When contacted to verify the authenticity of the letter, an AIH employee confirmed its validity and referred me to AIH President / CEO Terry Shurtleff. Attempts to reach Mr. Shurtleff for comment on the mandated vaccination policy were unsuccessful and it is unknown whether any AIH employees have expressed concern to the company about the new policy.

The company’s letter to employees has recently begun circulating on Alaskan social media, with many taking to the business’ Facebook page to comment that they were withdrawing support for the company over the new vaccination policy. One Facebook user wrote that mandating “non-FDA approved vaccines” is cause for them to no longer support the company.

Others who have commented on AIH’s Facebook page wrote they hoped someone would sue the company over the policy, while others wrote that the policy violated individual freedoms.

According to the Centers for Disease Control and Prevention (CDC), “COVID-19 vaccines are safe and effective,” having “met FDA’s rigorous scientific standards for safety, effectiveness, and manufacturing quality needed to support emergency use authorization (EUA),” and guidance from the Equal Employment Opportunity Commission (EEOC) suggests that employers can mandate COVID-19 vaccines for their workers, as long as employees don’t have a disability or sincerely held religious belief that would prevent them from getting vaccinated.

Debbie Kaminer, a law professor at Baruch College’s Zicklin School of Business, told MarketWatch last year that “Employers have significantly more freedom when it’s an employer just enacting its own policy, and it’s not a government-mandated policy — because constitutional restrictions simply do not apply to private employers.”

That’s where a gray area comes in: there is no roadmap or precedent for an emergency-approved vaccine designed for the general population.

Other legal experts, while agreeing that employers can mandate vaccinations for employees, think that incentivizing the COVID-19 vaccine could be a less tumultuous road forward for companies, — and some employers have announced that they will encourage, rather than mandate, employees to get vaccinated — offering cash, paid time off or extra vacation time to help stop the spread of the coronavirus.

Kroger announced in February that a $100 vaccine payment would be offered to all associates who receive the full manufacturer recommended dose of the COVID-19 vaccine.

In addition to the new vaccine payment, Kroger also announced an additional $50 million investment to thank and reward associates across its 35-state footprint, including a $100 store credit and 1,000 fuel points for hourly frontline grocery, supply chain, manufacturing, pharmacy and call center associates according to a statement released on its website.
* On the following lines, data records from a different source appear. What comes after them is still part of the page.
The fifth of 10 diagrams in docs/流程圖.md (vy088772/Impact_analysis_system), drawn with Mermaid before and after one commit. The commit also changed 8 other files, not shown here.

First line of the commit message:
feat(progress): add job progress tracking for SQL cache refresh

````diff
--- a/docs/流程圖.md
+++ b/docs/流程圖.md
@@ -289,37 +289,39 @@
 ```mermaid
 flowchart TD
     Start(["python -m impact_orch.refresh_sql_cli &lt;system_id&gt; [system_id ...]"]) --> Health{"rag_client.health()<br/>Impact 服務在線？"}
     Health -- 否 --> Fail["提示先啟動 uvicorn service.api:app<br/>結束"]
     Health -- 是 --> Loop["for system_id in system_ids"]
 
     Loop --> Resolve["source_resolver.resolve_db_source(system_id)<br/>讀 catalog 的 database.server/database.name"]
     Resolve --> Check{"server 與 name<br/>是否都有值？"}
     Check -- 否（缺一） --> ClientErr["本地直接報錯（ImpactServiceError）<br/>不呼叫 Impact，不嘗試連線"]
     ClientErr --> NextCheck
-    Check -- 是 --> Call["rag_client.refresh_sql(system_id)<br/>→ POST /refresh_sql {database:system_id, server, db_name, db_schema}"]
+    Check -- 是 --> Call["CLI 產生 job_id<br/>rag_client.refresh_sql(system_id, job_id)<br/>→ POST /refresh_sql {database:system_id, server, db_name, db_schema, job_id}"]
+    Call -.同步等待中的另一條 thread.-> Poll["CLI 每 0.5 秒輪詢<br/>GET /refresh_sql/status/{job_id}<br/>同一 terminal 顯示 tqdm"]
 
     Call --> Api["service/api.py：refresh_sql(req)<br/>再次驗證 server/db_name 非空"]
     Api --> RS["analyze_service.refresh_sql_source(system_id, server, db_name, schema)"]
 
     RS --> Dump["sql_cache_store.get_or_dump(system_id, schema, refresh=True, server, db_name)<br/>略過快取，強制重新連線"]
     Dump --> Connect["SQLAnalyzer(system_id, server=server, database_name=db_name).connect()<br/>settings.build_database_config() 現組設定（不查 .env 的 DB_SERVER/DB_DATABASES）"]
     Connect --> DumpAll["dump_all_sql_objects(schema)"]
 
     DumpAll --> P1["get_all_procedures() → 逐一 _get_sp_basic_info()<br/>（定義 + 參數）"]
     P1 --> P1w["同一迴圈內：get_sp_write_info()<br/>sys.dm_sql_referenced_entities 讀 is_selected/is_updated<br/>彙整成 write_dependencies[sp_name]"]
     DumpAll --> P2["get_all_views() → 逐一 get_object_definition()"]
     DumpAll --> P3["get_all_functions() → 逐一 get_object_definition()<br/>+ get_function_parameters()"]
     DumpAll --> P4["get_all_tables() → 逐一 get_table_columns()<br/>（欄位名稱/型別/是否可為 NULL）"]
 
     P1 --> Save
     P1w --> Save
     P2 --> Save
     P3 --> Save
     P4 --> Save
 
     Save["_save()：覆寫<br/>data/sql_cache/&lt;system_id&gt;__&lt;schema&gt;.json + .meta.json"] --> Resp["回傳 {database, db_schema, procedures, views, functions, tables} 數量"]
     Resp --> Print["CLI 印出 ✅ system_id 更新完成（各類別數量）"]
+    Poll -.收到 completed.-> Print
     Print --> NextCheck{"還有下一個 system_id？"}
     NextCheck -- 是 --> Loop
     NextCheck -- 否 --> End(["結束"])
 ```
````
Other companies that have chosen to incentivize the COVID-19 vaccine include McDonald’s, Aldi’s, Target and American Airlines, perhaps choosing to avoid a legal fight which might be initiated by those who feel that mandating the COVID-19 vaccine for employees is a step too far.